▸ **Exercise prompt**:
The expected response is an exact repetition of every record, with images excluded.

━━━

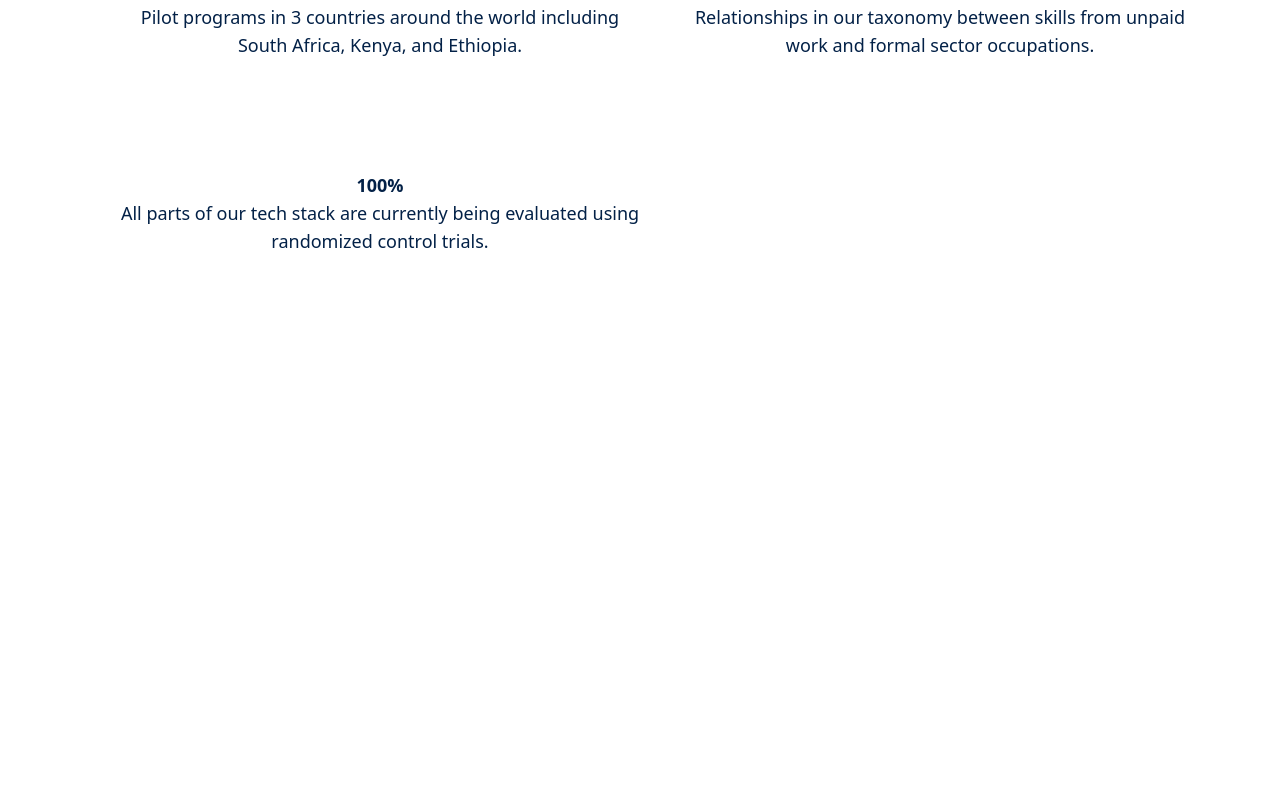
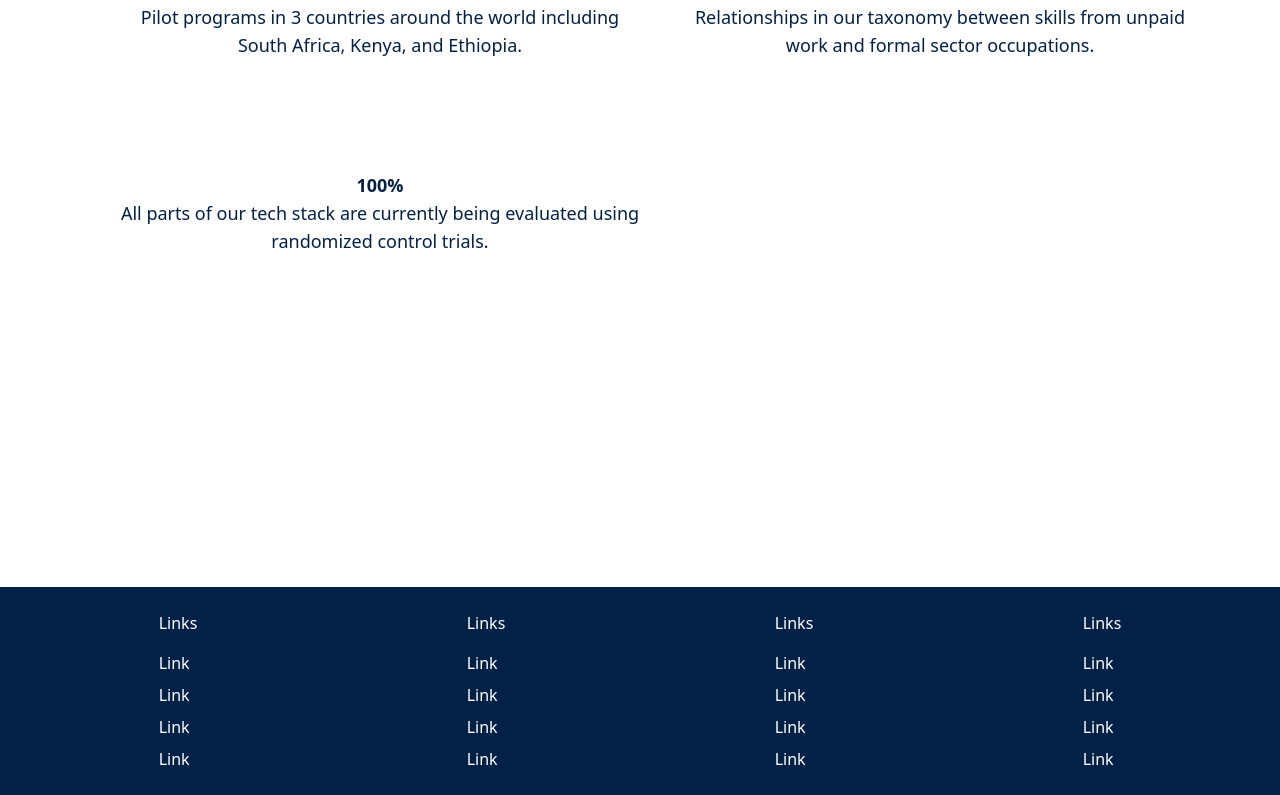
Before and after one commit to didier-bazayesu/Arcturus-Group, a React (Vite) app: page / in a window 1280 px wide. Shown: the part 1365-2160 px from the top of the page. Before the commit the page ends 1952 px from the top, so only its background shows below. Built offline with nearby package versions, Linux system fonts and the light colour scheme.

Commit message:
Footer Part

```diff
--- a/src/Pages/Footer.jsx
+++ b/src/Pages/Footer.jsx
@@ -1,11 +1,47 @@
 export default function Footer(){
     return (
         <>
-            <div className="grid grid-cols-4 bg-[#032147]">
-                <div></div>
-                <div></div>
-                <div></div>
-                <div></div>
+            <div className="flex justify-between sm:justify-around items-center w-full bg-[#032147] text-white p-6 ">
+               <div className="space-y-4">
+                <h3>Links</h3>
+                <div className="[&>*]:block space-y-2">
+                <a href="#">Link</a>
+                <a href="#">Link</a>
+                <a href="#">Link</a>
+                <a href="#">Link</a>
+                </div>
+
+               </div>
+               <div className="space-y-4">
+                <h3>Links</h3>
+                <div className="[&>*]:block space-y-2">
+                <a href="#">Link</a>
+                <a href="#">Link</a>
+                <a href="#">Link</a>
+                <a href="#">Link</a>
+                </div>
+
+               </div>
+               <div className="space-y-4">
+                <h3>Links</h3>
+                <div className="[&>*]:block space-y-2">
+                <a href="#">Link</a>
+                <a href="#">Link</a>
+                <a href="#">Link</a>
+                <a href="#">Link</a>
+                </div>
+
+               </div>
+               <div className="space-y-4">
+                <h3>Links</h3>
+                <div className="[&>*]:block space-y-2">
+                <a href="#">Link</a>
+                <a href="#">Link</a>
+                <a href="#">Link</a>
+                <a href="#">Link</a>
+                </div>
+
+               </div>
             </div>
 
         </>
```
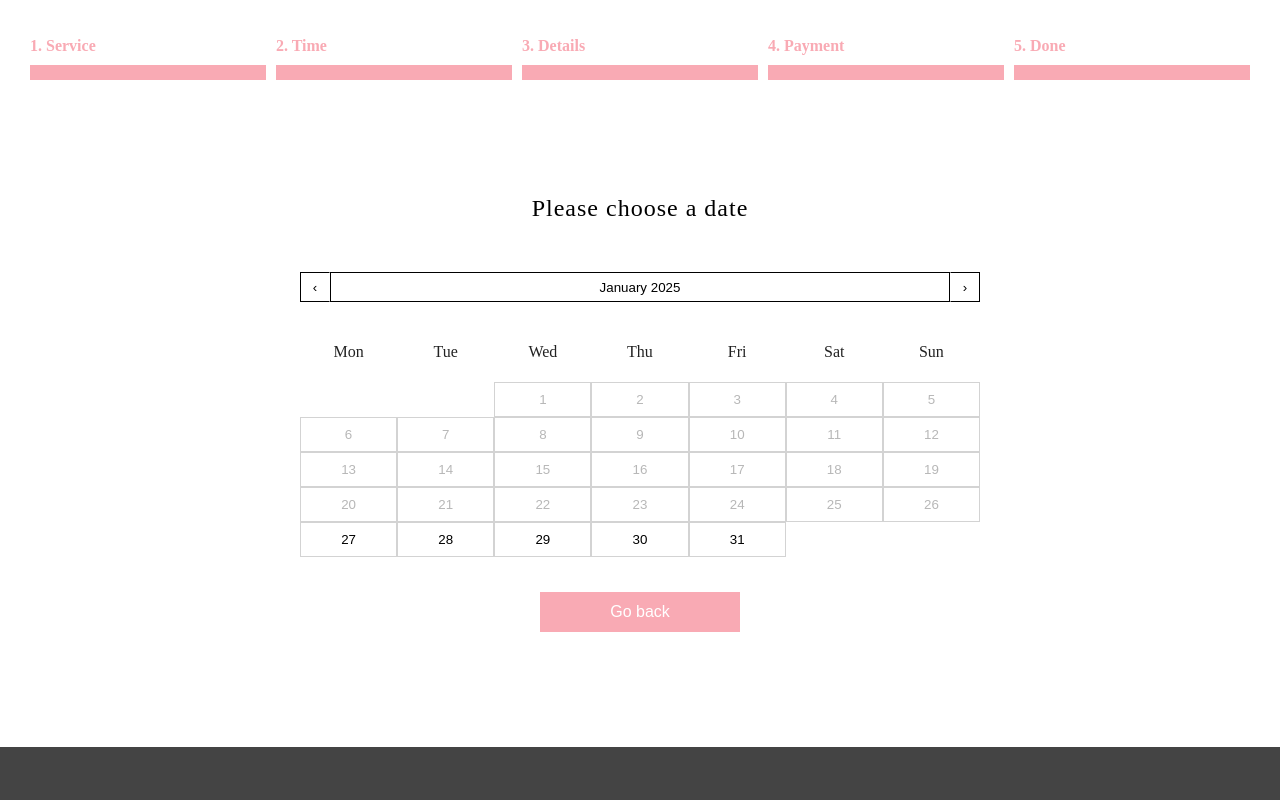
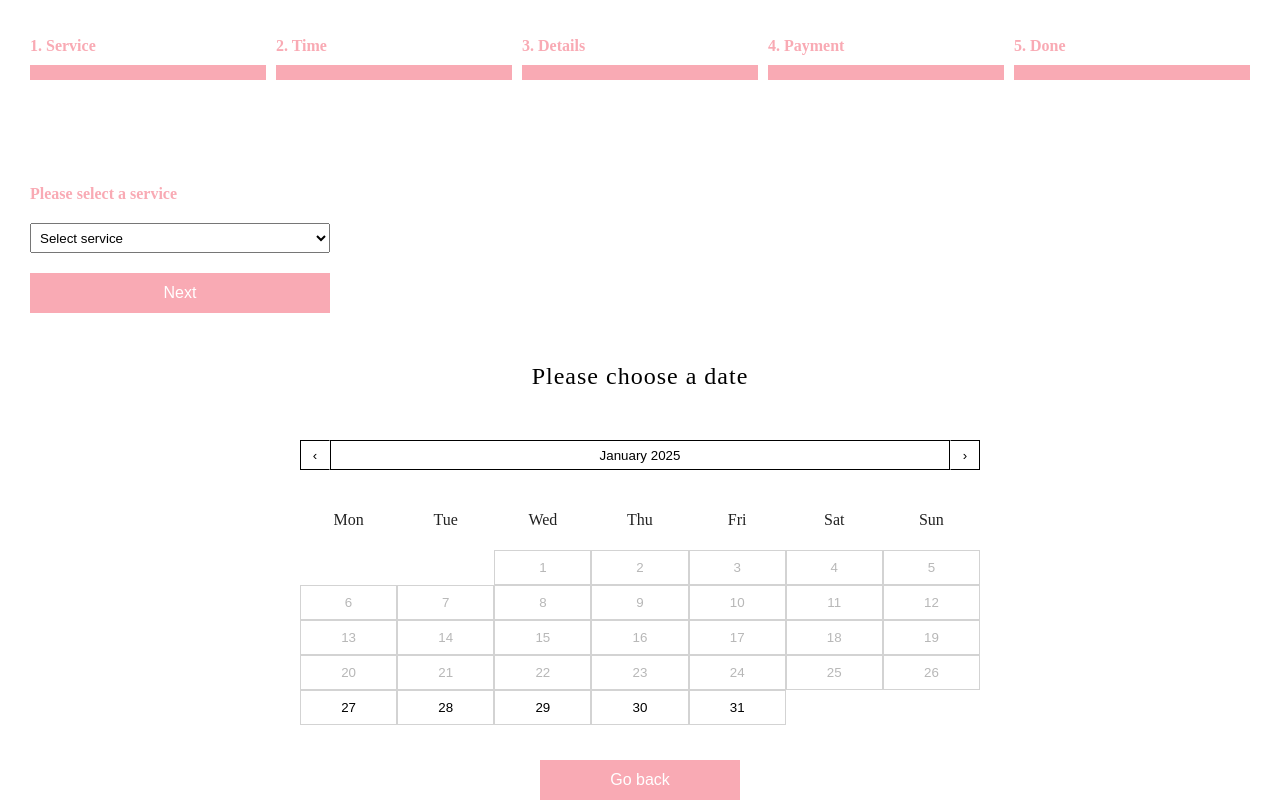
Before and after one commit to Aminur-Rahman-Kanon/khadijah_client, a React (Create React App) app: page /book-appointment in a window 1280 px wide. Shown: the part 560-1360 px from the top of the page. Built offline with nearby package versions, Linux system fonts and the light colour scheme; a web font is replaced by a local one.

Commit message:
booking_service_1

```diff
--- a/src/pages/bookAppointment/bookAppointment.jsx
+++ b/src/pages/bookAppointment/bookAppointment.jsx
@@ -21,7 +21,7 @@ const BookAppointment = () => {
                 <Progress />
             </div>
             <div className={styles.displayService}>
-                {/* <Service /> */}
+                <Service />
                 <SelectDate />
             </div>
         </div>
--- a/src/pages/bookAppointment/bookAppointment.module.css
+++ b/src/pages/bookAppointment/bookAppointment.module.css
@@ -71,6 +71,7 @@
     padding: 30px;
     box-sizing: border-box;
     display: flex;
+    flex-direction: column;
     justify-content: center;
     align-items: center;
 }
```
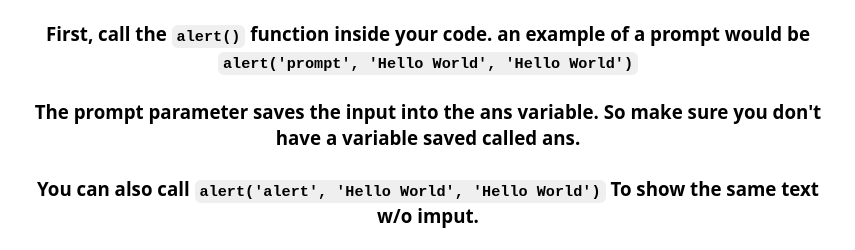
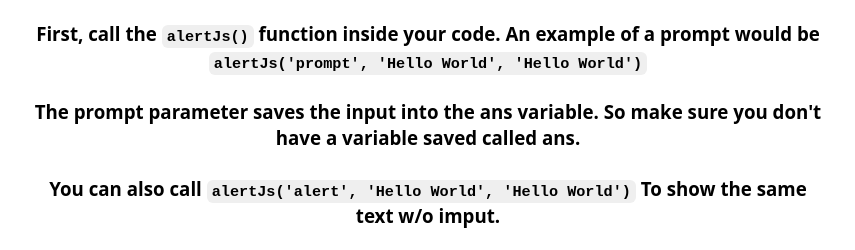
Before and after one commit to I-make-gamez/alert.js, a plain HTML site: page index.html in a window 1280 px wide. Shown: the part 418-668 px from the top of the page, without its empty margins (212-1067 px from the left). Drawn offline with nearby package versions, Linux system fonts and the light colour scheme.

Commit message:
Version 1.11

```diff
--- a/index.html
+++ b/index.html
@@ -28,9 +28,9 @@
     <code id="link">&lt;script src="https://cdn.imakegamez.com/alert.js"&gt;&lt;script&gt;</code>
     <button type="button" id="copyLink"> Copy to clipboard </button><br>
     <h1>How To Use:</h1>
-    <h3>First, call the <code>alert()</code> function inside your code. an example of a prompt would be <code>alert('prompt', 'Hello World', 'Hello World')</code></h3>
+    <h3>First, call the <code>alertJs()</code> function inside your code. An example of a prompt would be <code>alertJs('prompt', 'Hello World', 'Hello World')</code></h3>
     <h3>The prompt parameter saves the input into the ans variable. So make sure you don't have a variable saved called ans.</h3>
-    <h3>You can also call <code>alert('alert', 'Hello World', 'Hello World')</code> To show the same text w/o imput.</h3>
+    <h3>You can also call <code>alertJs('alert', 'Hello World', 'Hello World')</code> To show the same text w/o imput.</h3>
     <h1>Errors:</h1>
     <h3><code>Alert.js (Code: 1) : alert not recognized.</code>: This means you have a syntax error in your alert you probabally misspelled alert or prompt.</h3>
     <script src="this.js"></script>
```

━━━

▸ **Reply**:
Before and after one commit to didier-bazayesu/Arcturus-Group, a React (Vite) app: page / in a window 1280 px wide. Shown: the part 1365-2160 px from the top of the page. Before the commit the page ends 1952 px from the top, so only its background shows below. Built offline with nearby package versions, Linux system fonts and the light colour scheme.

Commit message:
Footer Part

```diff
--- a/src/Pages/Footer.jsx
+++ b/src/Pages/Footer.jsx
@@ -1,11 +1,47 @@
 export default function Footer(){
     return (
         <>
-            <div className="grid grid-cols-4 bg-[#032147]">
-                <div></div>
-                <div></div>
-                <div></div>
-                <div></div>
+            <div className="flex justify-between sm:justify-around items-center w-full bg-[#032147] text-white p-6 ">
+               <div className="space-y-4">
+                <h3>Links</h3>
+                <div className="[&>*]:block space-y-2">
+                <a href="#">Link</a>
+                <a href="#">Link</a>
+                <a href="#">Link</a>
+                <a href="#">Link</a>
+                </div>
+
+               </div>
+               <div className="space-y-4">
+                <h3>Links</h3>
+                <div className="[&>*]:block space-y-2">
+                <a href="#">Link</a>
+                <a href="#">Link</a>
+                <a href="#">Link</a>
+                <a href="#">Link</a>
+                </div>
+
+               </div>
+               <div className="space-y-4">
+                <h3>Links</h3>
+                <div className="[&>*]:block space-y-2">
+                <a href="#">Link</a>
+                <a href="#">Link</a>
+                <a href="#">Link</a>
+                <a href="#">Link</a>
+                </div>
+
+               </div>
+               <div className="space-y-4">
+                <h3>Links</h3>
+                <div className="[&>*]:block space-y-2">
+                <a href="#">Link</a>
+                <a href="#">Link</a>
+                <a href="#">Link</a>
+                <a href="#">Link</a>
+                </div>
+
+               </div>
             </div>
 
         </>
```
Before and after one commit to Aminur-Rahman-Kanon/khadijah_client, a React (Create React App) app: page /book-appointment in a window 1280 px wide. Shown: the part 560-1360 px from the top of the page. Built offline with nearby package versions, Linux system fonts and the light colour scheme; a web font is replaced by a local one.

Commit message:
booking_service_1

```diff
--- a/src/pages/bookAppointment/bookAppointment.jsx
+++ b/src/pages/bookAppointment/bookAppointment.jsx
@@ -21,7 +21,7 @@ const BookAppointment = () => {
                 <Progress />
             </div>
             <div className={styles.displayService}>
-                {/* <Service /> */}
+                <Service />
                 <SelectDate />
             </div>
         </div>
--- a/src/pages/bookAppointment/bookAppointment.module.css
+++ b/src/pages/bookAppointment/bookAppointment.module.css
@@ -71,6 +71,7 @@
     padding: 30px;
     box-sizing: border-box;
     display: flex;
+    flex-direction: column;
     justify-content: center;
     align-items: center;
 }
```
Before and after one commit to I-make-gamez/alert.js, a plain HTML site: page index.html in a window 1280 px wide. Shown: the part 418-668 px from the top of the page, without its empty margins (212-1067 px from the left). Drawn offline with nearby package versions, Linux system fonts and the light colour scheme.

Commit message:
Version 1.11

```diff
--- a/index.html
+++ b/index.html
@@ -28,9 +28,9 @@
     <code id="link">&lt;script src="https://cdn.imakegamez.com/alert.js"&gt;&lt;script&gt;</code>
     <button type="button" id="copyLink"> Copy to clipboard </button><br>
     <h1>How To Use:</h1>
-    <h3>First, call the <code>alert()</code> function inside your code. an example of a prompt would be <code>alert('prompt', 'Hello World', 'Hello World')</code></h3>
+    <h3>First, call the <code>alertJs()</code> function inside your code. An example of a prompt would be <code>alertJs('prompt', 'Hello World', 'Hello World')</code></h3>
     <h3>The prompt parameter saves the input into the ans variable. So make sure you don't have a variable saved called ans.</h3>
-    <h3>You can also call <code>alert('alert', 'Hello World', 'Hello World')</code> To show the same text w/o imput.</h3>
+    <h3>You can also call <code>alertJs('alert', 'Hello World', 'Hello World')</code> To show the same text w/o imput.</h3>
     <h1>Errors:</h1>
     <h3><code>Alert.js (Code: 1) : alert not recognized.</code>: This means you have a syntax error in your alert you probabally misspelled alert or prompt.</h3>
     <script src="this.js"></script>
```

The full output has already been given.